Recorded data
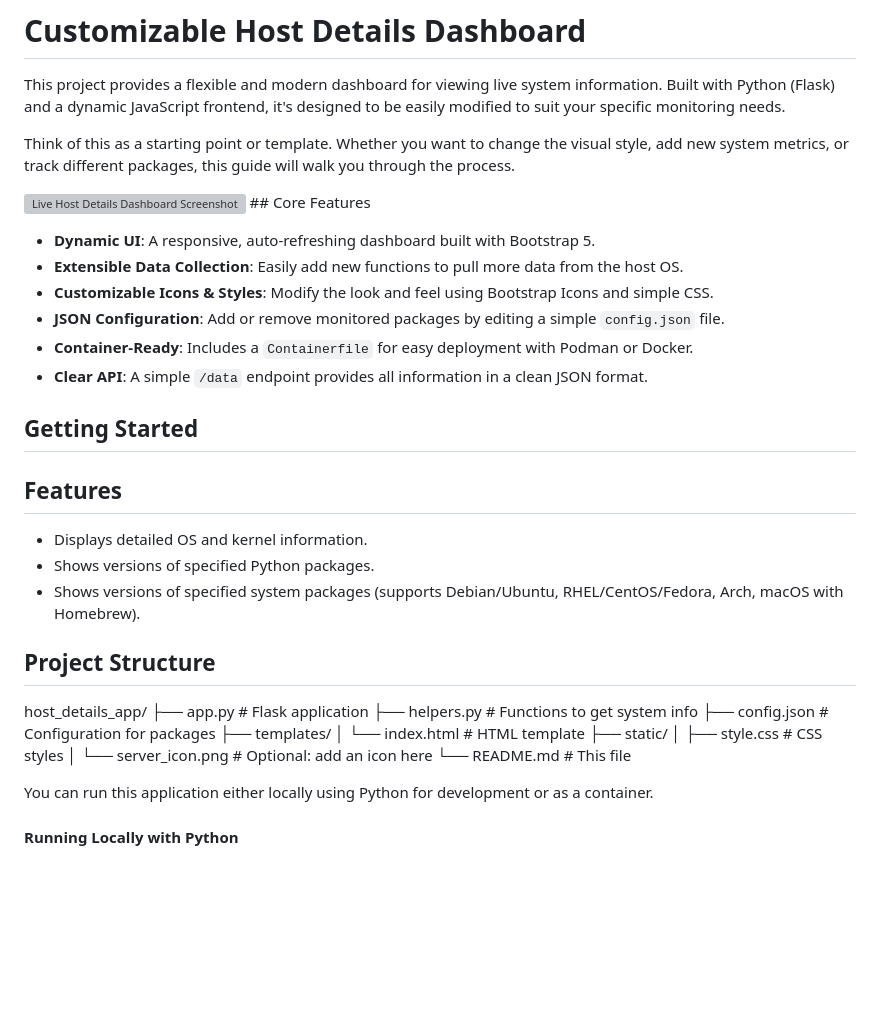
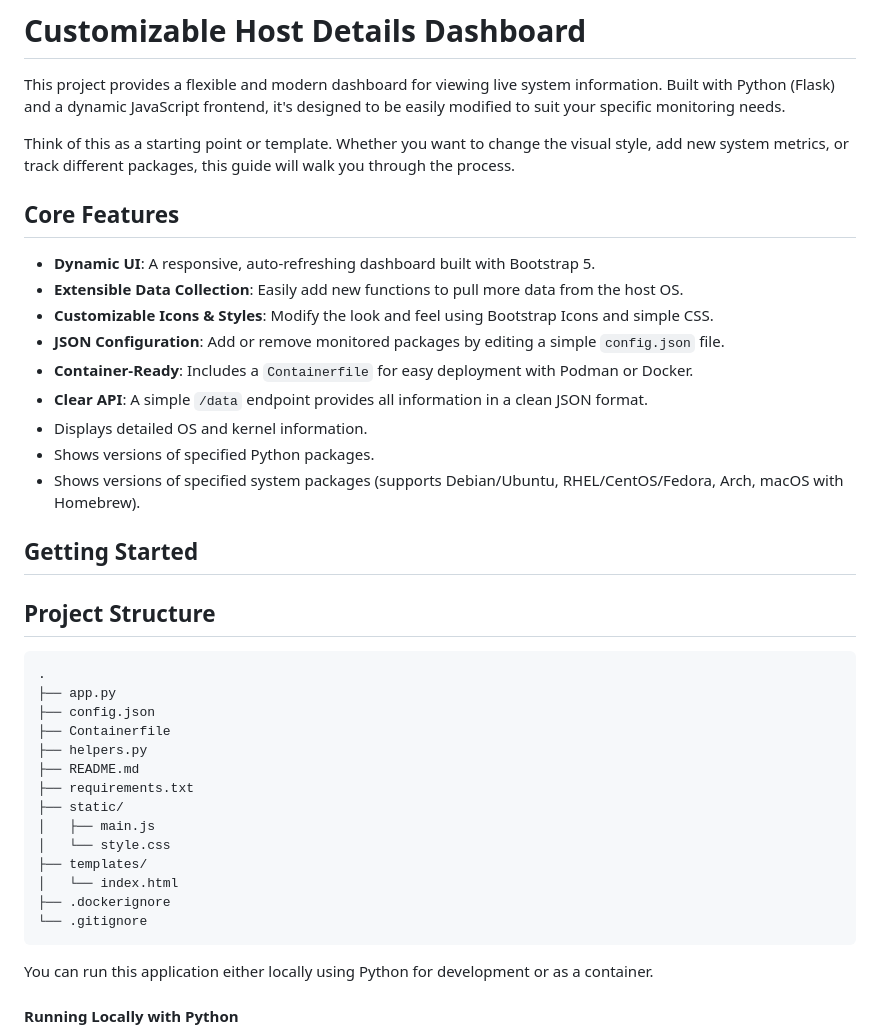
Before and after one commit to nzwulfin/python-pol, a Markdown page: README.md, the part around one of its changes. GitHub-like rendering; blank space fills up the shorter version; grey boxes are pictures that could not be loaded.

````diff
--- a/README.md
+++ b/README.md
@@ -11,7 +11,7 @@ This project provides a flexible and modern dashboard for viewing live system in
 
 Think of this as a starting point or template. Whether you want to change the visual style, add new system metrics, or track different packages, this guide will walk you through the process.
 
-![Live Host Details Dashboard Screenshot](https://i.imgur.com/example-screenshot.png) ## Core Features
+## Core Features
 
 * **Dynamic UI**: A responsive, auto-refreshing dashboard built with Bootstrap 5.
 * **Extensible Data Collection**: Easily add new functions to pull more data from the host OS.
@@ -19,26 +19,30 @@ Think of this as a starting point or template. Whether you want to change the vi
 * **JSON Configuration**: Add or remove monitored packages by editing a simple `config.json` file.
 * **Container-Ready**: Includes a `Containerfile` for easy deployment with Podman or Docker.
 * **Clear API**: A simple `/data` endpoint provides all information in a clean JSON format.
-
-## Getting Started
-
-## Features
-
 * Displays detailed OS and kernel information.
 * Shows versions of specified Python packages.
 * Shows versions of specified system packages (supports Debian/Ubuntu, RHEL/CentOS/Fedora, Arch, macOS with Homebrew).
 
+
+## Getting Started
+
 ## Project Structure
-host_details_app/
-├── app.py                # Flask application
-├── helpers.py            # Functions to get system info
-├── config.json           # Configuration for packages
+```text
+.
+├── app.py
+├── config.json
+├── Containerfile
+├── helpers.py
+├── README.md
+├── requirements.txt
+├── static/
+│   ├── main.js
+│   └── style.css
 ├── templates/
-│   └── index.html        # HTML template
-├── static/
-│   ├── style.css         # CSS styles
-│   └── server_icon.png   # Optional: add an icon here
-└── README.md             # This file
+│   └── index.html
+├── .dockerignore
+└── .gitignore
+```
 
 You can run this application either locally using Python for development or as a container.
 
````
Also changed, not shown: other parts of README.md (+2 -52 lines).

Work to complete
If pictures appear among the records, do not carry them over; retype the rest exactly.

Task answer
Before and after one commit to nzwulfin/python-pol, a Markdown page: README.md, the part around one of its changes. GitHub-like rendering; blank space fills up the shorter version; grey boxes are pictures that could not be loaded.

````diff
--- a/README.md
+++ b/README.md
@@ -11,7 +11,7 @@ This project provides a flexible and modern dashboard for viewing live system in
 
 Think of this as a starting point or template. Whether you want to change the visual style, add new system metrics, or track different packages, this guide will walk you through the process.
 
-![Live Host Details Dashboard Screenshot](https://i.imgur.com/example-screenshot.png) ## Core Features
+## Core Features
 
 * **Dynamic UI**: A responsive, auto-refreshing dashboard built with Bootstrap 5.
 * **Extensible Data Collection**: Easily add new functions to pull more data from the host OS.
@@ -19,26 +19,30 @@ Think of this as a starting point or template. Whether you want to change the vi
 * **JSON Configuration**: Add or remove monitored packages by editing a simple `config.json` file.
 * **Container-Ready**: Includes a `Containerfile` for easy deployment with Podman or Docker.
 * **Clear API**: A simple `/data` endpoint provides all information in a clean JSON format.
-
-## Getting Started
-
-## Features
-
 * Displays detailed OS and kernel information.
 * Shows versions of specified Python packages.
 * Shows versions of specified system packages (supports Debian/Ubuntu, RHEL/CentOS/Fedora, Arch, macOS with Homebrew).
 
+
+## Getting Started
+
 ## Project Structure
-host_details_app/
-├── app.py                # Flask application
-├── helpers.py            # Functions to get system info
-├── config.json           # Configuration for packages
+```text
+.
+├── app.py
+├── config.json
+├── Containerfile
+├── helpers.py
+├── README.md
+├── requirements.txt
+├── static/
+│   ├── main.js
+│   └── style.css
 ├── templates/
-│   └── index.html        # HTML template
-├── static/
-│   ├── style.css         # CSS styles
-│   └── server_icon.png   # Optional: add an icon here
-└── README.md             # This file
+│   └── index.html
+├── .dockerignore
+└── .gitignore
+```
 
 You can run this application either locally using Python for development or as a container.
 
````
Also changed, not shown: other parts of README.md (+2 -52 lines).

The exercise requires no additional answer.